The province lost 15,000 jobs last month, pushing the unemployment rate up 0.4 percentage points to 7.5%, according to Statistics Canada.
Since October 2008, Alberta's employment rate has fallen by 3.3%, the steepest rate of decline among all the provinces, says the federal agency. Over the year, 68,000 jobs were lost.
Back in February. Finance Minister Iris Evans predicted only 15,000 jobs lost for the entire year.
“They really don't know what's going on,” said NDP labour critic Rachel Notley.
It seems the dive has dragged down oil and gas workers and young people in particular. Natural resource sectors, including mining, forestry and oil and gas, shed 1,500 jobs last month alone, and 20,000 since October 2008.
Some service sectors, including trade, transportation and education, posted month-to-month job gains in the thousands.
The natural-gas reliant northwest region of the province, including Grande Prairie, is facing a 9.1% unemployment rate, the highest of all provincial regions marked in detailed provincial numbers released by Alberta Employment and Immigration.
Edmonton is second-worst off, with 7.8% unemployment.
Males 15 to 24 are suffering by far the worst unemployment of all in the province — 15.5%. That's more than double the rate for adults over 25.
That may be an echo of boom times, said Liberal labour critic Hugh MacDonald, when thousands of youth skipped schooling to take lucrative jobs in natural resource industries. Those jobs are now drying up.

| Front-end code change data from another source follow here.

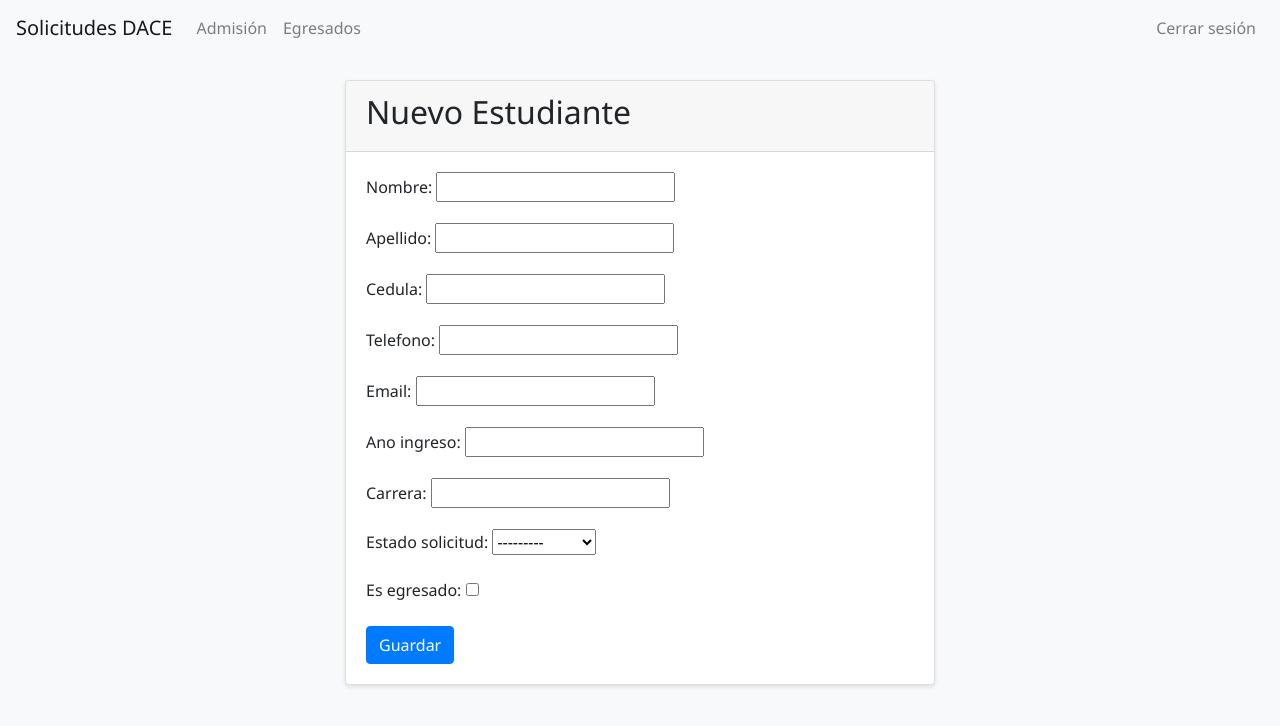
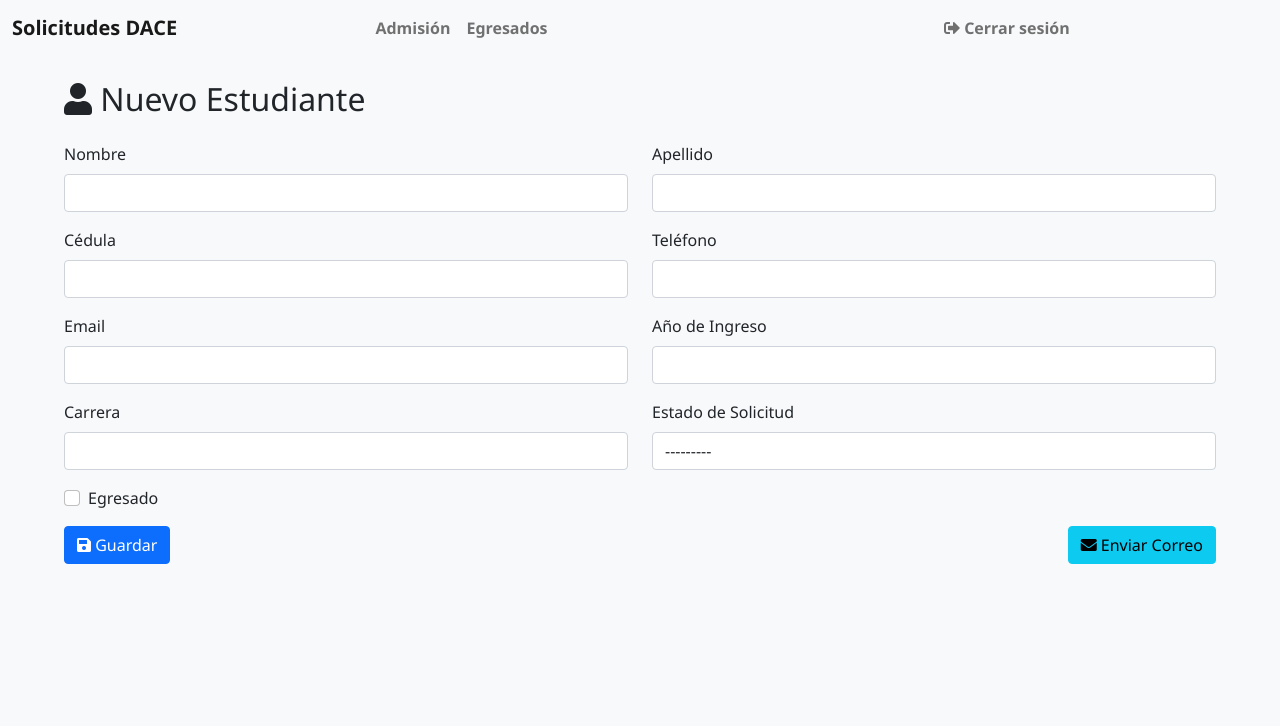
Before and after one commit to Victorinoxt/Solicitudes_DACE, a Django app: page /home/estudiante/nuevo/ in a window 1280 px wide. Shown: the top 726 px of the page. Run offline with Django 5.2, Linux system fonts and the light colour scheme; the visitor is signed in with stand-in values (Sample User, id 1); some libraries are stand-ins or nearby versions.

Commit message:
mejorar el aspecto del sistema

```diff
--- a/apps/home/forms.py
+++ b/apps/home/forms.py
@@ -1,4 +1,5 @@
 from django import forms
+from django.contrib.auth.forms import AuthenticationForm
 from .models import Estudiante
 import re
 
@@ -6,6 +7,17 @@ class EstudianteForm(forms.ModelForm):
     class Meta:
         model = Estudiante
         fields = ['nombre', 'apellido', 'cedula', 'telefono', 'email', 'ano_ingreso', 'carrera', 'estado_solicitud', 'es_egresado']
+        widgets = {
+            'nombre': forms.TextInput(attrs={'class': 'form-control'}),
+            'apellido': forms.TextInput(attrs={'class': 'form-control'}),
+            'cedula': forms.TextInput(attrs={'class': 'form-control'}),
+            'telefono': forms.TextInput(attrs={'class': 'form-control'}),
+            'email': forms.EmailInput(attrs={'class': 'form-control'}),
+            'ano_ingreso': forms.NumberInput(attrs={'class': 'form-control'}),
+            'carrera': forms.TextInput(attrs={'class': 'form-control'}),
+            'estado_solicitud': forms.Select(attrs={'class': 'form-control'}),
+            'es_egresado': forms.CheckboxInput(attrs={'class': 'form-check-input'}),
+        }
 
     def clean_telefono(self):
         telefono = self.cleaned_data.get('telefono')
@@ -30,3 +42,7 @@ class EstudianteForm(forms.ModelForm):
         if not re.match(r'^[a-zA-Z0-9_.+-]+@[a-zA-Z0-9-]+\.[a-zA-Z0-9-.]+$', email):
             raise forms.ValidationError('El correo electrónico no es válido.')
         return email
+
+class AuthenticationFormCustom(AuthenticationForm):
+    username = forms.CharField(widget=forms.TextInput(attrs={'class': 'form-control'}))
+    password = forms.CharField(widget=forms.PasswordInput(attrs={'class': 'form-control'}))
--- a/apps/home/models.py
+++ b/apps/home/models.py
@@ -1,3 +1,4 @@
+
 from django.db import models
 
 class Estudiante(models.Model):
@@ -15,7 +16,7 @@ class Estudiante(models.Model):
     ano_ingreso = models.IntegerField()
     carrera = models.CharField(max_length=100)
     estado_solicitud = models.CharField(max_length=20, choices=ESTADO_CHOICES)
-    es_egresado = models.BooleanField(default=False)  # False para admisión, True para egresados
+    es_egresado = models.BooleanField(default=False)
 
     def __str__(self):
         return f"{self.nombre} {self.apellido} - {self.cedula}"
--- a/apps/home/templates/solicitudes/base.html
+++ b/apps/home/templates/solicitudes/base.html
@@ -4,7 +4,8 @@
     <meta charset="UTF-8">
     <meta name="viewport" content="width=device-width, initial-scale=1.0">
     <title>Solicitudes DACE</title>
-    <link rel="stylesheet" href="https://maxcdn.bootstrapcdn.com/bootstrap/4.5.2/css/bootstrap.min.css">
+    <link rel="stylesheet" href="https://cdnjs.cloudflare.com/ajax/libs/font-awesome/5.15.4/css/all.min.css">
+    <link rel="stylesheet" href="https://cdn.jsdelivr.net/npm/bootstrap@5.1.3/dist/css/bootstrap.min.css">
     <style>
         body {
             font-family: 'Segoe UI', Tahoma, Geneva, Verdana, sans-serif;
@@ -14,7 +15,7 @@
             margin-bottom: 20px;
         }
         .container {
-            max-width: 960px;
+            max-width: 1200px;
         }
         .card {
             box-shadow: 0 2px 4px rgba(0,0,0,0.1);
@@ -22,23 +23,37 @@
         .pagination {
             margin: 0;
         }
-        footer {
-            margin-top: 20px;
-            padding: 10px 0;
-            background-color: #f8f9fa;
-            text-align: center;
-            border-top: 1px solid #e7e7e7;
+        .navbar-brand, .nav-link {
+            font-weight: bold;
+        }
+        .navbar-nav {
+            margin: auto;
+        }
+        .table thead th {
+            background-color: #343a40;
+            color: white;
+        }
+        .table tbody tr:hover {
+            background-color: #f5f5f5;
+        }
+        .input-group .form-control {
+            border-radius: 0;
+        }
+        .input-group .btn {
+            border-radius: 0;
         }
     </style>
 </head>
 <body>
     <nav class="navbar navbar-expand-lg navbar-light bg-light">
-        <a class="navbar-brand" href="{% url 'home' %}">Solicitudes DACE</a>
-        <button class="navbar-toggler" type="button" data-toggle="collapse" data-target="#navbarNav" aria-controls="navbarNav" aria-expanded="false" aria-label="Toggle navigation">
+        <div class="container-fluid">
+            <a class="navbar-brand mx-auto" href="{% url 'home' %}">Solicitudes DACE</a>
+            <button class="navbar-toggler" type="button" data-bs-toggle="collapse" data-bs-target="#navbarNav" aria-controls="navbarNav" aria-expanded="false" aria-label="Toggle navigation">
                 <span class="navbar-toggler-icon"></span>
             </button>
             <div class="collapse navbar-collapse" id="navbarNav">
-            <ul class="navbar-nav mr-auto">
+                {% if user.is_authenticated %}
+                <ul class="navbar-nav mx-auto">
                     <li class="nav-item">
                         <a class="nav-link" href="{% url 'lista_estudiantes' 0 %}">Admisión</a>
                     </li>
@@ -46,25 +61,26 @@
                         <a class="nav-link" href="{% url 'lista_estudiantes' 1 %}">Egresados</a>
                     </li>
                 </ul>
-            <ul class="navbar-nav ml-auto">
+                {% endif %}
+                <ul class="navbar-nav ms-auto">
                     {% if user.is_authenticated %}
                         <li class="nav-item">
-                        <a class="nav-link" href="{% url 'logout' %}">Cerrar sesión</a>
+                            <a class="nav-link" href="{% url 'logout' %}"><i class="fas fa-sign-out-alt"></i> Cerrar sesión</a>
                         </li>
                     {% else %}
                         <li class="nav-item">
-                        <a class="nav-link" href="{% url 'login' %}">Iniciar sesión</a>
+                            <a class="nav-link" href="{% url 'login' %}"><i class="fas fa-sign-in-alt"></i> Iniciar sesión</a>
                         </li>
                     {% endif %}
                 </ul>
+            </div>
         </div>
     </nav>
     <div class="container">
         {% block content %}
         {% endblock %}
     </div>
-    <script src="https://code.jquery.com/jquery-3.5.1.slim.min.js"></script>
-    <script src="https://cdn.jsdelivr.net/npm/@popperjs/core@2.5.4/dist/umd/popper.min.js"></script>
-    <script src="https://maxcdn.bootstrapcdn.com/bootstrap/4.5.2/js/bootstrap.min.js"></script>
+    <script src="https://cdn.jsdelivr.net/npm/@popperjs/core@2.11.6/dist/umd/popper.min.js"></script>
+    <script src="https://cdn.jsdelivr.net/npm/bootstrap@5.1.3/dist/js/bootstrap.min.js"></script>
 </body>
 </html>
--- a/apps/home/templates/solicitudes/formulario_estudiante.html
+++ b/apps/home/templates/solicitudes/formulario_estudiante.html
@@ -2,22 +2,61 @@
 
 {% block content %}
 <div class="container mt-4">
-    <div class="row">
-        <div class="col-md-8 offset-md-2">
-            <div class="card">
-                <div class="card-header">
-                    <h2>{{ form.instance.pk|yesno:"Editar Estudiante,Nuevo Estudiante" }}</h2>
-                </div>
-                <div class="card-body">
-                    <form method="post">
-                        {% csrf_token %}
-                        {{ form.as_p }}
-                        <input type="hidden" name="es_egresado" value="{{ es_egresado }}">
-                        <button type="submit" class="btn btn-primary">Guardar</button>
-                    </form>
-                </div>
+    <div class="row mb-3">
+        <div class="col-md-12">
+            <h2><i class="fas fa-user"></i> {% if form.instance.pk %}Editar Estudiante{% else %}Nuevo Estudiante{% endif %}</h2>
+        </div>
+    </div>
+    <form method="post">
+        {% csrf_token %}
+        <div class="row">
+            <div class="col-md-6 mb-3">
+                <label for="id_nombre" class="form-label">Nombre</label>
+                {{ form.nombre }}
+            </div>
+            <div class="col-md-6 mb-3">
+                <label for="id_apellido" class="form-label">Apellido</label>
+                {{ form.apellido }}
             </div>
         </div>
-    </div>
+        <div class="row">
+            <div class="col-md-6 mb-3">
+                <label for="id_cedula" class="form-label">Cédula</label>
+                {{ form.cedula }}
+            </div>
+            <div class="col-md-6 mb-3">
+                <label for="id_telefono" class="form-label">Teléfono</label>
+                {{ form.telefono }}
+            </div>
+        </div>
+        <div class="row">
+            <div class="col-md-6 mb-3">
+                <label for="id_email" class="form-label">Email</label>
+                {{ form.email }}
+            </div>
+            <div class="col-md-6 mb-3">
+                <label for="id_ano_ingreso" class="form-label">Año de Ingreso</label>
+                {{ form.ano_ingreso }}
+            </div>
+        </div>
+        <div class="row">
+            <div class="col-md-6 mb-3">
+                <label for="id_carrera" class="form-label">Carrera</label>
+                {{ form.carrera }}
+            </div>
+            <div class="col-md-6 mb-3">
+                <label for="id_estado_solicitud" class="form-label">Estado de Solicitud</label>
+                {{ form.estado_solicitud }}
+            </div>
+        </div>
+        <div class="form-check mb-3">
+            {{ form.es_egresado }}
+            <label for="id_es_egresado" class="form-check-label">Egresado</label>
+        </div>
+        <div class="d-flex justify-content-between">
+            <button type="submit" class="btn btn-primary"><i class="fas fa-save"></i> Guardar</button>
+            <button type="submit" name="enviar_correo" class="btn btn-info"><i class="fas fa-envelope"></i> Enviar Correo</button>
+        </div>
+    </form>
 </div>
 {% endblock %}
--- a/apps/home/urls.py
+++ b/apps/home/urls.py
@@ -2,12 +2,13 @@ from django.urls import path
 from . import views
 
 urlpatterns = [
+    path('', views.home, name='home'),
     path('estudiantes/<int:es_egresado>/', views.lista_estudiantes, name='lista_estudiantes'),
     path('estudiante/nuevo/', views.crear_estudiante, name='crear_estudiante'),
     path('estudiante/<int:pk>/editar/', views.actualizar_estudiante, name='actualizar_estudiante'),
     path('estudiante/<int:pk>/eliminar/', views.eliminar_estudiante, name='eliminar_estudiante'),
+    path('login/', views.login_view, name='login'),
+    path('logout/', views.logout_view, name='logout'),
     path('exportar_estudiantes/<int:es_egresado>/', views.exportar_estudiantes_csv, name='exportar_estudiantes_csv'),
     path('exportar_estudiantes_pdf/<int:es_egresado>/', views.exportar_estudiantes_pdf, name='exportar_estudiantes_pdf'),
-    path('login/', views.login_view, name='login'),
-    path('logout/', views.logout_view, name='logout'),
 ]
--- a/apps/home/views.py
+++ b/apps/home/views.py
@@ -1,9 +1,10 @@
+# apps/home/views.py
+
 from django.shortcuts import render, redirect, get_object_or_404
 from django.core.mail import send_mail
 from django.core.paginator import Paginator
 from django.contrib.auth.decorators import login_required
 from django.contrib.auth import authenticate, login, logout
-from django.contrib.auth.forms import AuthenticationForm
 from django.http import HttpResponse
 from django.db.models import Q
 import csv
@@ -11,7 +12,10 @@ import io
 from django.template.loader import get_template
 from xhtml2pdf import pisa
 from .models import Estudiante
-from .forms import EstudianteForm
+from .forms import EstudianteForm, AuthenticationFormCustom
+
+def home(request):
+    return render(request, 'solicitudes/home.html')
 
 @login_required
 def lista_estudiantes(request, es_egresado):
@@ -47,10 +51,10 @@ def crear_estudiante(request):
 def actualizar_estudiante(request, pk):
     estudiante = get_object_or_404(Estudiante, pk=pk)
     es_egresado = int(estudiante.es_egresado)
+    estado_anterior = estudiante.estado_solicitud
     if request.method == "POST":
         form = EstudianteForm(request.POST, instance=estudiante)
         if form.is_valid():
-            estado_anterior = estudiante.estado_solicitud
             estudiante = form.save(commit=False)
             if 'enviar_correo' in request.POST or estado_anterior != estudiante.estado_solicitud:
                 enviar_correo_cambio_estado(estudiante)
@@ -83,7 +87,7 @@ def enviar_correo_cambio_estado(estudiante):
 
 def login_view(request):
     if request.method == "POST":
-        form = AuthenticationForm(request, data=request.POST)
+        form = AuthenticationFormCustom(request, data=request.POST)
         if form.is_valid():
             username = form.cleaned_data.get('username')
             password = form.cleaned_data.get('password')
@@ -91,8 +95,10 @@ def login_view(request):
             if user is not None:
                 login(request, user)
                 return redirect('home')
+            else:
+                form.add_error(None, "El nombre de usuario o la contraseña son incorrectos")
     else:
-        form = AuthenticationForm()
+        form = AuthenticationFormCustom()
     return render(request, 'solicitudes/login.html', {'form': form})
 
 def logout_view(request):
```
Also changed, not shown: apps/home/templates/solicitudes/lista_estudiantes.html (+18 -10 lines), apps/home/templates/solicitudes/login.html (+16 -4 lines). Lines whose indentation alone changed are shown as unchanged.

“We have to encourage them to go back to school and get retraining, and hopefully a permanent job,” he said. The numbers show the recession “certainly isn't over,” he said.
Natural gas prices are largely to blame for the province's spiralling job performance.
“Most governments in the developed world have invested in pretty significant stimulus programs. Here in Alberta, we haven't done that,” Notley said. More public-sector jobs would keep Albertans working through the downturn, she said.
Canada's unemployment rate sits at 8.6%.